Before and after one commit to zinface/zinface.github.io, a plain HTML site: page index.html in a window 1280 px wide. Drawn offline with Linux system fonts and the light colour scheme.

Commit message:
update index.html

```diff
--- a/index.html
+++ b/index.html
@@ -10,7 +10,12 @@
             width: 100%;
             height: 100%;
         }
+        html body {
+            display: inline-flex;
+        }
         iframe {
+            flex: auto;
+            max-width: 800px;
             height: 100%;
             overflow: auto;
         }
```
---
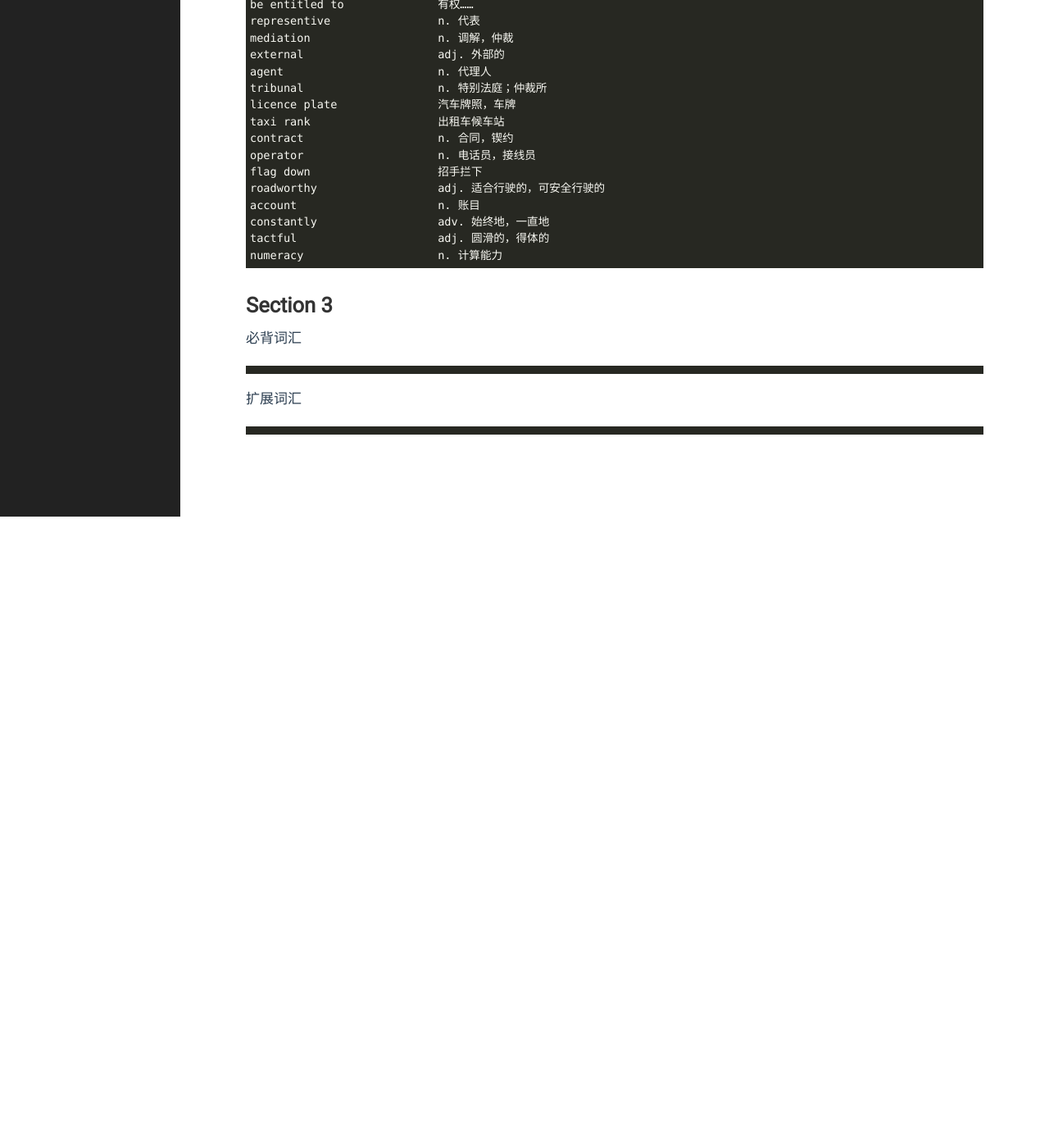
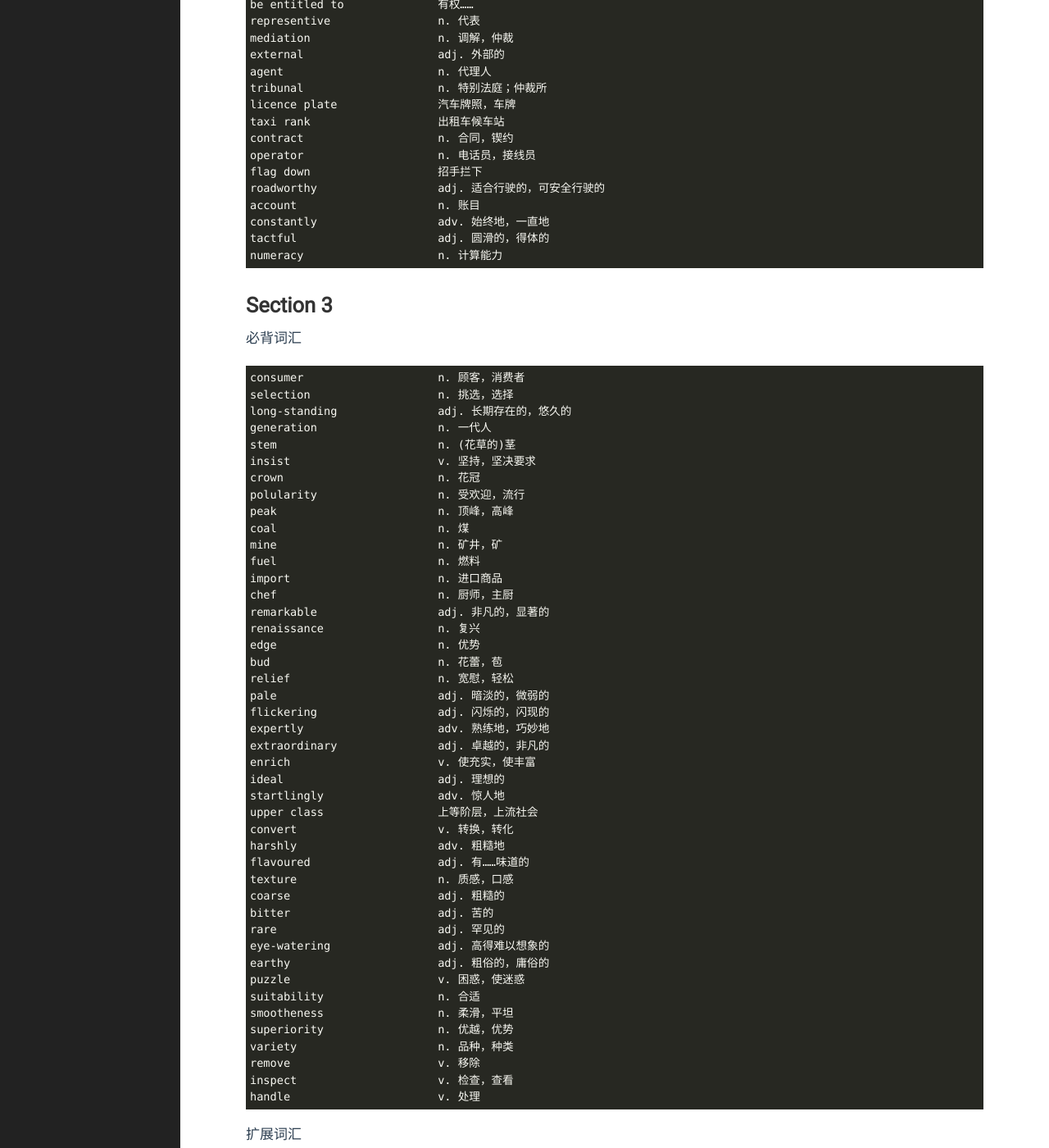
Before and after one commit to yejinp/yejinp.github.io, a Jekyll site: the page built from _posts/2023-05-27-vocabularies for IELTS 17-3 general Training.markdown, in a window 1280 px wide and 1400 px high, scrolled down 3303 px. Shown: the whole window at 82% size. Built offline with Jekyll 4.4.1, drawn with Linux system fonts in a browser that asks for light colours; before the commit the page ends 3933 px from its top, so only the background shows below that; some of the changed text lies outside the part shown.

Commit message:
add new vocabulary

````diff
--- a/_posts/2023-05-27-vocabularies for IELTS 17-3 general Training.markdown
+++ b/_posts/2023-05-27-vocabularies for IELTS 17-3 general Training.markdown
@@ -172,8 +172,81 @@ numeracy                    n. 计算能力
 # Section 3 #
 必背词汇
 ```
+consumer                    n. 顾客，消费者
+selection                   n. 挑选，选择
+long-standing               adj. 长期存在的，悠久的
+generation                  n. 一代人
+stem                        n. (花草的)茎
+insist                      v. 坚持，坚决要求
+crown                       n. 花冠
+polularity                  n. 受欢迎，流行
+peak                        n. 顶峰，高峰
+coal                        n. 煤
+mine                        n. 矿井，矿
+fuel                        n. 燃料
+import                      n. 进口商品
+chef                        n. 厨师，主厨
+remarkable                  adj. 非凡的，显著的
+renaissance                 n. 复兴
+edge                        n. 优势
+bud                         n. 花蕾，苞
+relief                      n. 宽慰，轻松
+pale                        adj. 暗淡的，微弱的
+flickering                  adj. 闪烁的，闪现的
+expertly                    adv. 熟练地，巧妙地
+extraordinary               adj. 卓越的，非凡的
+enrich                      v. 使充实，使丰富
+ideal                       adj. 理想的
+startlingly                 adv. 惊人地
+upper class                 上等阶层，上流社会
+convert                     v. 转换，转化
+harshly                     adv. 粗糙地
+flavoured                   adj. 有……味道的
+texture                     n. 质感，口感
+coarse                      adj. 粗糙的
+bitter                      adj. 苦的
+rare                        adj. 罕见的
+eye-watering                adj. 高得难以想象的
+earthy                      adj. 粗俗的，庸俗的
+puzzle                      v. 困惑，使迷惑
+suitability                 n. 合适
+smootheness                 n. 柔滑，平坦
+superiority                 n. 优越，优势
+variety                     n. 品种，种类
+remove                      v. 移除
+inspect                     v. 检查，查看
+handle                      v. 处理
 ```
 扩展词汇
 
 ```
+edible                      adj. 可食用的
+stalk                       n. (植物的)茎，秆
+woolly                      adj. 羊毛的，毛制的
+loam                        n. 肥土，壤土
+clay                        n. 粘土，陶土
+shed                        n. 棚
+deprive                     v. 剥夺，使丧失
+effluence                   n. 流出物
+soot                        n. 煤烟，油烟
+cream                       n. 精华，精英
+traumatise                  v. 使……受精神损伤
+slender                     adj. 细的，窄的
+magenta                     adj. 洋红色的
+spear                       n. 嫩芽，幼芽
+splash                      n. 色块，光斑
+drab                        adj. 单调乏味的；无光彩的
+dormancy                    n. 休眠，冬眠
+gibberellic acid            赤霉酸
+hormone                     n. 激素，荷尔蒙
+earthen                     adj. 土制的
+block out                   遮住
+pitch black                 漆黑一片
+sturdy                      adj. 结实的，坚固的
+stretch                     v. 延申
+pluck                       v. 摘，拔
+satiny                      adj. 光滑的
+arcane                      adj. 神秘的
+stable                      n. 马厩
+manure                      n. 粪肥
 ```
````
---
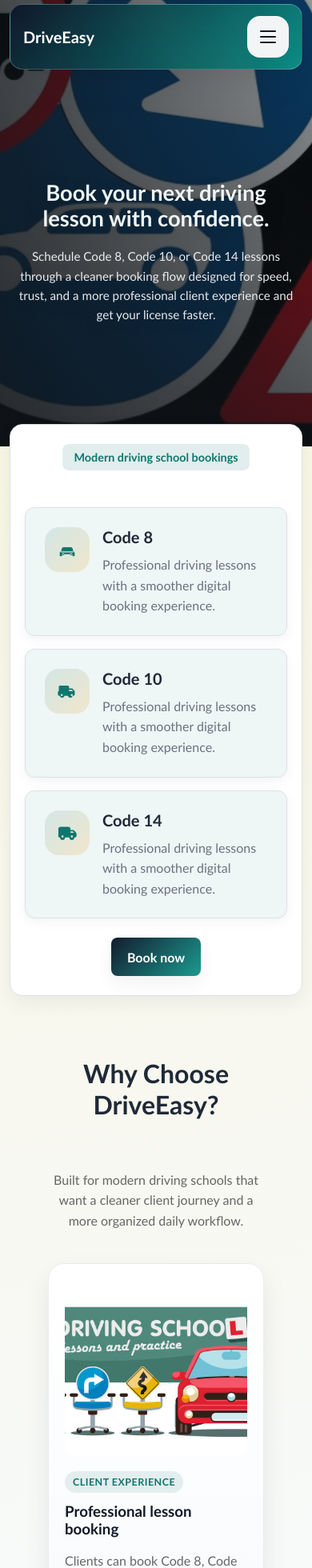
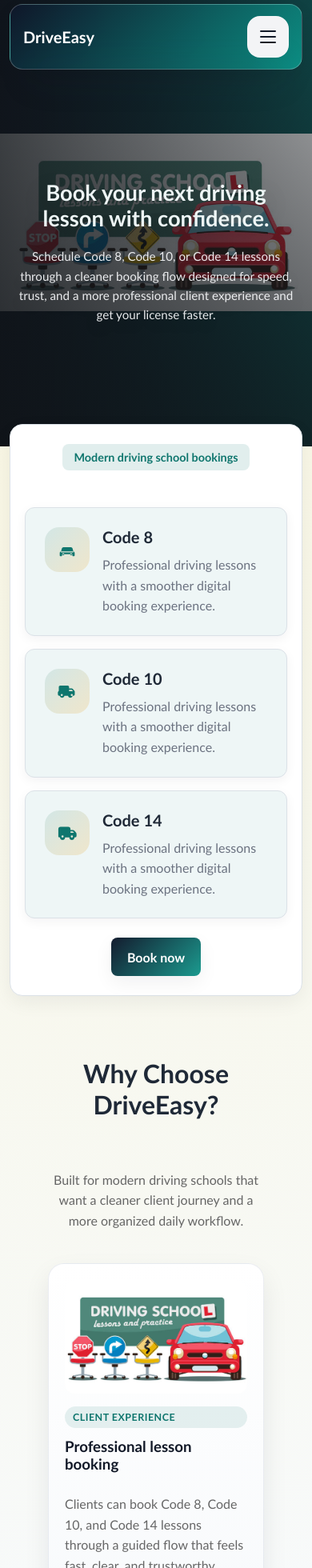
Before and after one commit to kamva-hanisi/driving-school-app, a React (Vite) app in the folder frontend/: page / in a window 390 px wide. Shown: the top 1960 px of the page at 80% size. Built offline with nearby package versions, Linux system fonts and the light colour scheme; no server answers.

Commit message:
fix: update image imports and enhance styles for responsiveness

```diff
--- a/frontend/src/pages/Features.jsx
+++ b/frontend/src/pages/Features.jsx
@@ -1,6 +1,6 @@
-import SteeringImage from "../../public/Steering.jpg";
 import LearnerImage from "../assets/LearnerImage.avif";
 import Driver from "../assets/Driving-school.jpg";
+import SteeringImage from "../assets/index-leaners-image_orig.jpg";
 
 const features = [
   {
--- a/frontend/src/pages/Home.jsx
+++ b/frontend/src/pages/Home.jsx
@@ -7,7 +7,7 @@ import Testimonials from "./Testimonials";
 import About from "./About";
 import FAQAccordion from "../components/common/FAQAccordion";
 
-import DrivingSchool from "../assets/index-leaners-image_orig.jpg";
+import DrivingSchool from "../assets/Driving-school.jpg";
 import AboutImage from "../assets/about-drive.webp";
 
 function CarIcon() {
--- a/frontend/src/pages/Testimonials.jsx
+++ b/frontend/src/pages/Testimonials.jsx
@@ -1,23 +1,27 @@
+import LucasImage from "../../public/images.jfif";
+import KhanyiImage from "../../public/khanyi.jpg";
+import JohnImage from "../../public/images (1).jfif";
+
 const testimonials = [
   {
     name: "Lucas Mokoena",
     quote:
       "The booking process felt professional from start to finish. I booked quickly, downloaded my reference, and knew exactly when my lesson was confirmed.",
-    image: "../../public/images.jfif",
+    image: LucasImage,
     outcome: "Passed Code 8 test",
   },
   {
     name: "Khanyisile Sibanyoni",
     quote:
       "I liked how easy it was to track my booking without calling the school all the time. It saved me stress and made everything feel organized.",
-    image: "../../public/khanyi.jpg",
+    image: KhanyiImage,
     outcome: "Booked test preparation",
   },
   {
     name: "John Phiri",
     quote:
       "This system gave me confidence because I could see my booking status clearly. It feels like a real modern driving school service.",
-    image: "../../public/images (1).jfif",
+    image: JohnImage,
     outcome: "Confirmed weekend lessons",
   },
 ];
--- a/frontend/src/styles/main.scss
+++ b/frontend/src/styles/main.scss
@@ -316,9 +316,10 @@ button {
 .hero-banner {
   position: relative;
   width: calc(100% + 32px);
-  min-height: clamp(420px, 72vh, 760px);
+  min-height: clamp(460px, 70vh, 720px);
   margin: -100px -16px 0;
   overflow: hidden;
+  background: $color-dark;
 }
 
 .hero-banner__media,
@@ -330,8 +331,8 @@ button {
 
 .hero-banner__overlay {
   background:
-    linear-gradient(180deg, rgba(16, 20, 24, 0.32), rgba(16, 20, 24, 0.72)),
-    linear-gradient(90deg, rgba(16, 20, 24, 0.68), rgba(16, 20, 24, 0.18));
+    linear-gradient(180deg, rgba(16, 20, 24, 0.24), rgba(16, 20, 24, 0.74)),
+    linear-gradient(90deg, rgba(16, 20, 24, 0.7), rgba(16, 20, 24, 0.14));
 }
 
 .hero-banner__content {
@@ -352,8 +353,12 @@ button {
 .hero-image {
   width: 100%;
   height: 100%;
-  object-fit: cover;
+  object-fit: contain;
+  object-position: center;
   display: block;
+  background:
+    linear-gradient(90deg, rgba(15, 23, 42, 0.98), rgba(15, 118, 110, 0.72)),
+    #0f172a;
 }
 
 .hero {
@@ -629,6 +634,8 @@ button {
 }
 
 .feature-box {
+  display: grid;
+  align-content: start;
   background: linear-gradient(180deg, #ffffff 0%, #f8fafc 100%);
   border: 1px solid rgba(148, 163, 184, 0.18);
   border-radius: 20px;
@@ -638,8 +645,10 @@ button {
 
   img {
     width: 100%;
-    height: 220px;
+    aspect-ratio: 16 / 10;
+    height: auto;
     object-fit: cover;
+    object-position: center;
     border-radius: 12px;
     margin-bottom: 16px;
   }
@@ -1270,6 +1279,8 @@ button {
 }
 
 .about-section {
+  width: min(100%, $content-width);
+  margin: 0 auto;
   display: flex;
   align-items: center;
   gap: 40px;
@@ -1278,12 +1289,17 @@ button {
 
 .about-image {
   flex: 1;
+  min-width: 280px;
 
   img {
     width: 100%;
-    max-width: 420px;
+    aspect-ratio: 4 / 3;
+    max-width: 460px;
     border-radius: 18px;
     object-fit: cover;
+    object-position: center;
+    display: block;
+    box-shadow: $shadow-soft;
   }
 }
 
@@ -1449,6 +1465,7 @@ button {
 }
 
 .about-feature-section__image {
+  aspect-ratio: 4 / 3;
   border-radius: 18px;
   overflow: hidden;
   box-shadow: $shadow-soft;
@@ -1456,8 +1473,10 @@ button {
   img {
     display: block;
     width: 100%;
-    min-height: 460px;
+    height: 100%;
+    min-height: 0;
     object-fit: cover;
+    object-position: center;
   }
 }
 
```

:: WORK TASK ::
Copy from the entries only those lines that hold the word "button".

:: TASK OUTPUT ::
@@ -316,9 +316,10 @@ button {
@@ -330,8 +331,8 @@ button {
@@ -352,8 +353,12 @@ button {
@@ -629,6 +634,8 @@ button {
@@ -638,8 +645,10 @@ button {
@@ -1270,6 +1279,8 @@ button {
@@ -1278,12 +1289,17 @@ button {
@@ -1449,6 +1465,7 @@ button {
@@ -1456,8 +1473,10 @@ button {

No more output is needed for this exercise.